Chinese products were levied anti-dumping duties, but import countries doubted that Chinese products were brought to Vietnam before they are shipped to import countries in an attempt to avoid duties.
As for the anti-dumping duty avoidance lawsuits, Nguyen Thi Thu Trang from VCCI said 16 out of 17 cases originated from China.
This means that Chinese products were levied anti-dumping duties, but import countries doubted that Chinese products were brought to Vietnam before they are shipped to import countries in an attempt to avoid duties.
Chu Thang Trung, deputy head of the Trade Remedies Department, commented that the appeal lodged by several branches and enterprises was ineffective because of the lack of experience to deal with foreign rivals.
This is attributed to the enterprises’ limited knowledge about trade remedies, the lack of experience in appeals, the absence of strategy and professionalism, and lack of strong determination.
The problem lies in Vietnam’s enterprises’ weak financial capability, while the cost of appeals is very high. In most cases, enterprises need to hire experienced lawyers from the countries initiating the investigations.
Trung warned that the number of anti-dumping and anti-subsidy lawsuits is on the rise because import countries tend to install technical barriers to restrict imports when the tariffs have been cut in accordance with FTAs.
He said Vietnamese enterprises need to protect themselves by equipping with basic knowledge about the laws.
He also urged enterprises to diversify export markets, seek new markets, diversify products and avoid the overly hot development in exports of some certain products to some certain markets.
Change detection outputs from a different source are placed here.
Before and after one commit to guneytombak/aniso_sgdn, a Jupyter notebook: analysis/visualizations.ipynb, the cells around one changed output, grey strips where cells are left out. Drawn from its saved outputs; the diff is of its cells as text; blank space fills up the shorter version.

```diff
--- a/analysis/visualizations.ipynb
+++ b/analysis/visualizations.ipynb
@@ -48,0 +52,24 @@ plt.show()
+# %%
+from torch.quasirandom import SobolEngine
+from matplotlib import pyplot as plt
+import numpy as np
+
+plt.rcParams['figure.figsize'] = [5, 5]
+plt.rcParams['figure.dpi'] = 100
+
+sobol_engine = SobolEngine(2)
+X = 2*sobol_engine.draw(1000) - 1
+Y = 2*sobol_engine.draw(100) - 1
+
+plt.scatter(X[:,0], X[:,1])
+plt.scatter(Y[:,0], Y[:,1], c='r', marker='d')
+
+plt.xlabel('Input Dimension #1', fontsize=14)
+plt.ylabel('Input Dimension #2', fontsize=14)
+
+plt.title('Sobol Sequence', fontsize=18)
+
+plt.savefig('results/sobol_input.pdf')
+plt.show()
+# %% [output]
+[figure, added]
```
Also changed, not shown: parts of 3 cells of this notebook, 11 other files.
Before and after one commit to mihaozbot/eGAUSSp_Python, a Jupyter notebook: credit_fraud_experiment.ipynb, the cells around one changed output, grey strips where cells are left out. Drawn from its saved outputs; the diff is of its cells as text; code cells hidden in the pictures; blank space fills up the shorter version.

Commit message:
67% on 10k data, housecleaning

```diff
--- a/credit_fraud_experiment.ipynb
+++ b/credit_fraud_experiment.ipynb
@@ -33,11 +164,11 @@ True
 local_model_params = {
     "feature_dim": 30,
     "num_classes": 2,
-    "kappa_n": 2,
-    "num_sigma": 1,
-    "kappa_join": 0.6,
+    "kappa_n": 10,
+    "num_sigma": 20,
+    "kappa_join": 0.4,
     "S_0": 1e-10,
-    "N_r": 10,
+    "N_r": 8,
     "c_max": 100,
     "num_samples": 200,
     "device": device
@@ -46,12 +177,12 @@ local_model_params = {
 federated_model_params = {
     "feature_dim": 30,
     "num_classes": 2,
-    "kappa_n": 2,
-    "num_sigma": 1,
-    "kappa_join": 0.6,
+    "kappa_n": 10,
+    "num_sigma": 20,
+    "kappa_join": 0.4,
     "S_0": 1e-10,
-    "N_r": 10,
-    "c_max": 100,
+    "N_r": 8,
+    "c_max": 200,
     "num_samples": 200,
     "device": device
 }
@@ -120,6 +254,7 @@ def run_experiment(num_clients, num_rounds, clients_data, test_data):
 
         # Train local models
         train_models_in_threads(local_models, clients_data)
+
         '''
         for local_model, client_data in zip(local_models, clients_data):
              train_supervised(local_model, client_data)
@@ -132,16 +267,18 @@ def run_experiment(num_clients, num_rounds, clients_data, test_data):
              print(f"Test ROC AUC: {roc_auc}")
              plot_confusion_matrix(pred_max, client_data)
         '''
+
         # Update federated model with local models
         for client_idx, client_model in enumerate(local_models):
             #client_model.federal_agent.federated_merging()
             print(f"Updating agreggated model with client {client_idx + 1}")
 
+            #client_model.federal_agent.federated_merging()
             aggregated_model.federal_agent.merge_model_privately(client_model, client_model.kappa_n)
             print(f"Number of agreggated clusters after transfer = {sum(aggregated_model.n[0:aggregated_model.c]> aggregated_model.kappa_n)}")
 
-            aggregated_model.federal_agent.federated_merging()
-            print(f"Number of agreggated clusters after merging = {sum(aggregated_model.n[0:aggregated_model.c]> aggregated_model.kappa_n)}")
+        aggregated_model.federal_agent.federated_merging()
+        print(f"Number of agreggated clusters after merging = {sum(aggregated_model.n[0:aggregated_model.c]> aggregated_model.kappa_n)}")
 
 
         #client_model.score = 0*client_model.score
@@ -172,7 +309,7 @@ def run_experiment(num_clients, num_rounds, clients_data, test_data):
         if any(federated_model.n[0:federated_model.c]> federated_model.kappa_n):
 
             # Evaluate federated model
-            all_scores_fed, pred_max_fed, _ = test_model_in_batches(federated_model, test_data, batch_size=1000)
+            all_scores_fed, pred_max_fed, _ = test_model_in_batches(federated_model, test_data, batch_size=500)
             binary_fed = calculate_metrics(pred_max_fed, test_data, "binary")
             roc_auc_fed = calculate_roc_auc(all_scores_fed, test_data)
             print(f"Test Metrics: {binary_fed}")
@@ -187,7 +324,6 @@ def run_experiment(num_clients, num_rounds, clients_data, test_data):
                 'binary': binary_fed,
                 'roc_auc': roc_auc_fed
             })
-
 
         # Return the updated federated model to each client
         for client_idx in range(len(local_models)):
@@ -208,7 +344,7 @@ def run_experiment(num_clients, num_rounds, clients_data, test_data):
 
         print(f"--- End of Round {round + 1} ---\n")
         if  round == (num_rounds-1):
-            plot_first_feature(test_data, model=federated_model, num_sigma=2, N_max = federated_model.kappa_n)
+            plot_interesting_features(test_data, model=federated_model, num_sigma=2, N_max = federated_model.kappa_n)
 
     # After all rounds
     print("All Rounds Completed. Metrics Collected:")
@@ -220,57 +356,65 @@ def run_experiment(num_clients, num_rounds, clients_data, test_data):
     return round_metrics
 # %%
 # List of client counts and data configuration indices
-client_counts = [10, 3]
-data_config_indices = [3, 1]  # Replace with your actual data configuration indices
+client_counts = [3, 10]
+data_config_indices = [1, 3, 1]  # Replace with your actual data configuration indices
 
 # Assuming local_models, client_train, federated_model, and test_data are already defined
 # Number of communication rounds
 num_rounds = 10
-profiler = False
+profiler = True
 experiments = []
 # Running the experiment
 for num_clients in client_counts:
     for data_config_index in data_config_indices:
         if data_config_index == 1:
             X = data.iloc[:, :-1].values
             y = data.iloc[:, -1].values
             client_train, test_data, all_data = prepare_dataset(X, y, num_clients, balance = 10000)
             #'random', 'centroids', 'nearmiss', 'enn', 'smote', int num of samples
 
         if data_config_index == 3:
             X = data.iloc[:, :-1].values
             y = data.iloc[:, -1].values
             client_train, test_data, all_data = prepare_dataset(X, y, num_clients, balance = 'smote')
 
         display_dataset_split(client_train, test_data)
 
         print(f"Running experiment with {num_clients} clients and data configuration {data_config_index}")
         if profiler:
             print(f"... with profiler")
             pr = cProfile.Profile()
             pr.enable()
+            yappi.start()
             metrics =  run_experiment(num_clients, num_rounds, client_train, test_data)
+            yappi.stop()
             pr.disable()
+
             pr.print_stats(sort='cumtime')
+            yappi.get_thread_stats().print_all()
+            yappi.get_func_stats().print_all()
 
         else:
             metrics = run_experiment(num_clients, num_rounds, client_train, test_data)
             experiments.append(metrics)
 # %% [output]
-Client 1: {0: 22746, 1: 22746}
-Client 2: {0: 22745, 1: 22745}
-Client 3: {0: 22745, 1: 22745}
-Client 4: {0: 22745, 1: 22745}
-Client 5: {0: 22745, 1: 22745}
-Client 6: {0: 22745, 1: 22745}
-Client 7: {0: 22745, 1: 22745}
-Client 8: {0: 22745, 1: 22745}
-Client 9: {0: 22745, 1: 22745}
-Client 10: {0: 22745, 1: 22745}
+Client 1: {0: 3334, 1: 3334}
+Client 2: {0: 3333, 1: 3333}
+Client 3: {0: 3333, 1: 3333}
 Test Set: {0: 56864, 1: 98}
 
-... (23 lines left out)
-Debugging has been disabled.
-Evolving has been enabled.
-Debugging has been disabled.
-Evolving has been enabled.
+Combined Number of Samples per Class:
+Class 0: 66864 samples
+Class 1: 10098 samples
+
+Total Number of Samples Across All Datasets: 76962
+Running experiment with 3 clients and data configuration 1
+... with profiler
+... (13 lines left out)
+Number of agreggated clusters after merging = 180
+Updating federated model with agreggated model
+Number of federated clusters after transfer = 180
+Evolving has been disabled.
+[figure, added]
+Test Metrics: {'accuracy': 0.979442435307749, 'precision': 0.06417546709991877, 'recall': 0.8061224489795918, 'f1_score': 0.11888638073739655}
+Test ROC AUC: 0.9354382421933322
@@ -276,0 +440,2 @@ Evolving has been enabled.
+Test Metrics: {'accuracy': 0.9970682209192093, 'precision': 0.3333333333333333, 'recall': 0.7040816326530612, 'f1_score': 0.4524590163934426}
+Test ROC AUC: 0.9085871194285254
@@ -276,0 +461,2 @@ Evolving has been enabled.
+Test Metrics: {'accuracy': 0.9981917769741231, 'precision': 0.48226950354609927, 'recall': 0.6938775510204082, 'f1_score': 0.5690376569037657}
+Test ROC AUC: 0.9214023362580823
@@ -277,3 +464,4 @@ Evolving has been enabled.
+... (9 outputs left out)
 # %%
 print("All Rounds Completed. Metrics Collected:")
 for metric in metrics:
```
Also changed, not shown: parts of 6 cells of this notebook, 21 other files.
Trang of VCCI also thinks that Vietnamese enterprises need to prepare themselves for lawsuits as soon as possible, because anti-dumping lawsuits only last for short time, while technical requirements are very complicated.